    98 vote(s)
    53.8%
  1. Gr8tbass

    Gr8tbass

    Aug 7, 2010
    SoCal
    I'm sure I'll get plenty of humorous comments on this poll thread. So what do you guys think is the best route or road of becoming a bass building phenom :bassist:
     
  2. BigOkie

    BigOkie

    Nov 28, 2010
    Oklahoma City
    Silly question: have you built any basses yet?
     
  3. mdogs

    mdogs Supporting Member

    Apr 13, 2010
    Constant state of flux
    carrots
     
  4. My idea was to build a bass, then build another one to more exacting tolerances. Rinse and repeat until you have something worth selling.
     
  5. Gr8tbass

    Gr8tbass

    Aug 7, 2010
    SoCal
    Not yet. By the way, go Thunder, Although I'm a big Laker's fan.

    Anyhow, it maybe a silly question, but that the entire reason why I posted this thread, for fun so Why so serious? Now back to business. If someone was to hone this skill, what is the best way to do it? Furniture builders have great knowledge about woods but also taking up setup or repair would also be a good thing. :)




     
  6. Plucky The Bassist

    Plucky The Bassist ZOMG! I'm back from the dead!

    Jul 30, 2010
    Houston, TX
    Speaking only for myself here...I find the woodworking aspect of it much more tedious and less forgiving than the electrical work/setup, since that can be fixed or mended easier than a bass that snaps in two due to bad craftsmanship.

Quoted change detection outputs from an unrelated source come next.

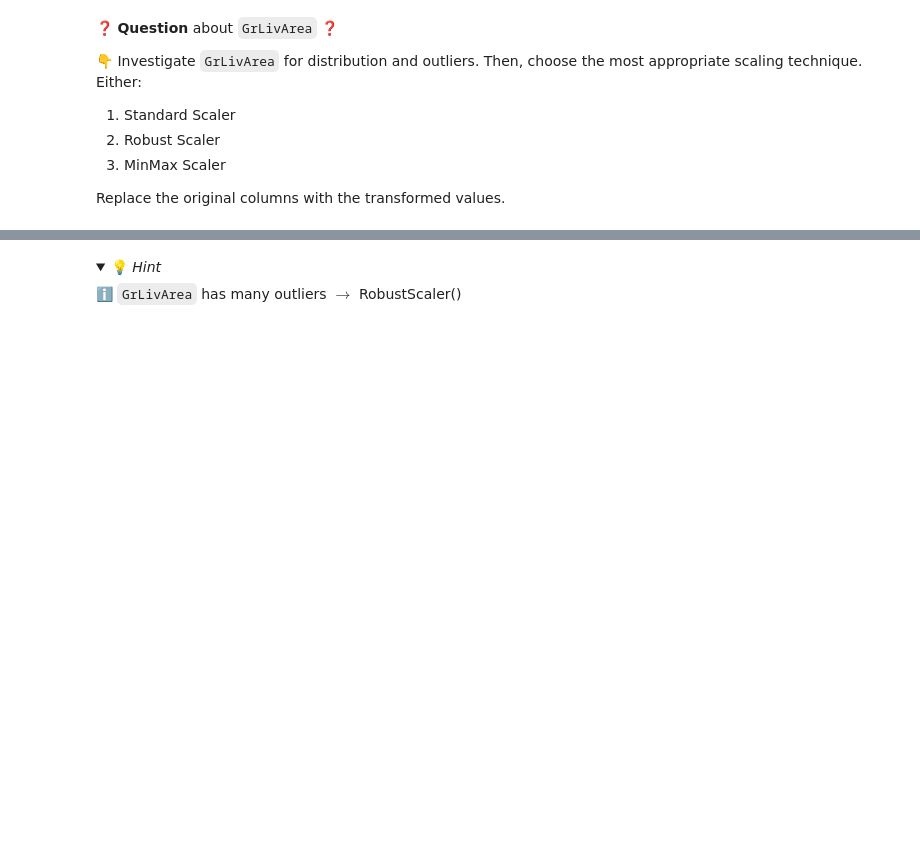
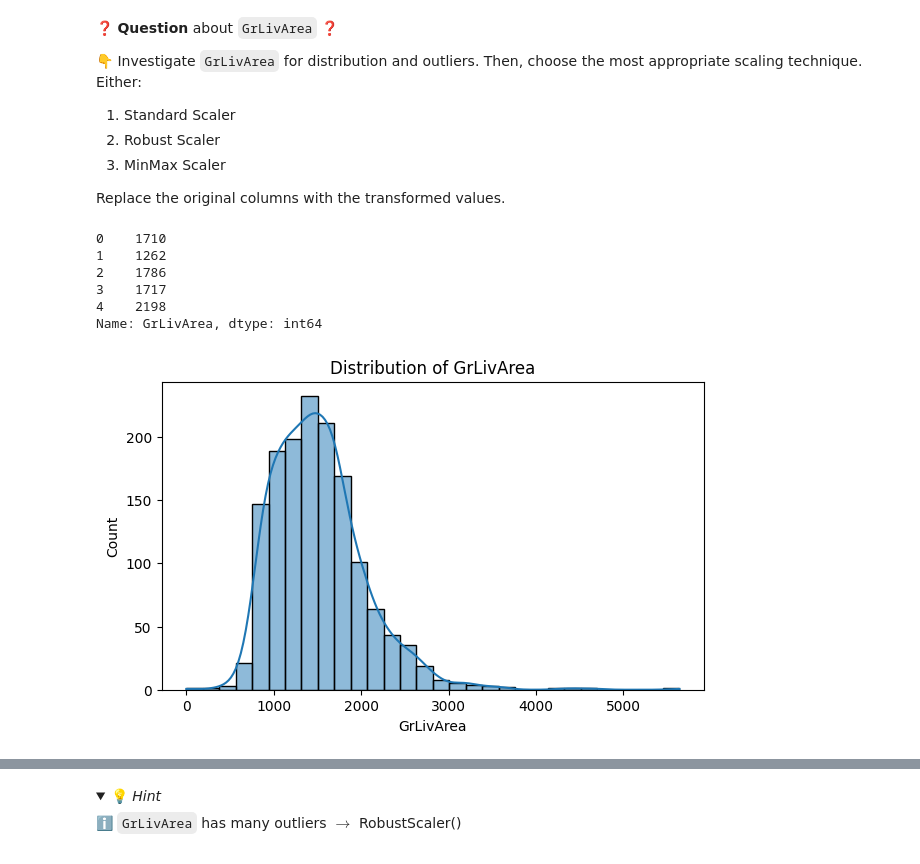
Before and after one commit to Vinodhabiz/data-preprocessing-workflow, a Jupyter notebook: Preprocessing-Workflow.ipynb, the cells around one changed output, grey strips where cells are left out. Cells and saved outputs as stored; diff of their text form; code cells hidden in the pictures; folded sections open; blank space fills up the shorter version.

```diff
--- a/Preprocessing-Workflow.ipynb
+++ b/Preprocessing-Workflow.ipynb
@@ -210,0 +377,8 @@ Replace the original columns with the transformed values.
+# %%
+from sklearn.preprocessing import MinMaxScaler
+
+scaler = MinMaxScaler()
+
+data['RoofSurface'] = scaler.fit_transform(data[['RoofSurface']])
+
+print(data['RoofSurface'].head())
@@ -228,3 +409,20 @@ Replace the original columns with the transformed values.
 Replace the original columns with the transformed values.
 # %%
 # YOUR CODE HERE
+data['GrLivArea'].head()
+# %% [output]
+0    1710
+1    1262
+2    1786
+3    1717
+4    2198
+Name: GrLivArea, dtype: int64
+# %%
+plt.figure(figsize=(7,4))
+sns.histplot(data['GrLivArea'], bins=30, kde=True)
+plt.title("Distribution of GrLivArea")
+plt.xlabel("GrLivArea")
+plt.ylabel("Count")
+plt.show()
+# %% [output]
+[figure, added]
```
Also changed, not shown: parts of 56 cells of this notebook.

Perhaps woodworking comes easier to another gent, but if it were me that was trying to start as a pro luthier...I'd start getting into carpentry BIG TIME.
     
  7. BigOkie

    BigOkie

    Nov 28, 2010
    Oklahoma City
    As long as we can beat Dallas, everyone in town will be happy!

    I have dreamed of building my own "neck-through" Thunderbird-style bass. Loud, tons of sustain and growl. Don't ask me how I plan on doing that--I have a very modest set of woodworking tools and skills that your average handyman has. That's why I voted "both" in your poll. Good luck getting started!
     
  8. PlungerModerno

    PlungerModerno

    Apr 12, 2012
    Ireland
    I voted 1 & 2. Without 1 & 2 skillsets at 90%+ it'll be hard to make a working bass with a passable finish.:bassist: I have never held a 'boutique' bass worth over 1,000 euro, but as far as I've read the skills of a luthier are design, woodworking to very high standard with difficult woods & joints, metal & wiring install & setup (again high accuracy), and finishing the wood. which is an art in itself.
    I'd say you can't get the skills to build a guitar/bass masterfully without building dozens of them. The woodworking is challenging even for an experienced carpenter (angles are very low tolerance, as are glue lines etc.) I'd say that would be the primary skill needed. A good woodworker can knock out a decent instrument without knowing how to play / fine tune an axe.
    But you can say the same about setup & repair.

    To get an apprenticeship with a gifted luthier seems to be the way to go. I'm interested in making/modding my instruments in the future but ATM, without a decent workshop:bawl:, I'd be mad to try. Love the passion that goes into custom instruments. This site has some amazing work on display. If that doesn't phase you (difficulty wise) go for it!:D
     
  9. arsie

    arsie

    Jan 19, 2011
    Singapore
    I think its U.S. Route 61.
     
  10. Dbassmon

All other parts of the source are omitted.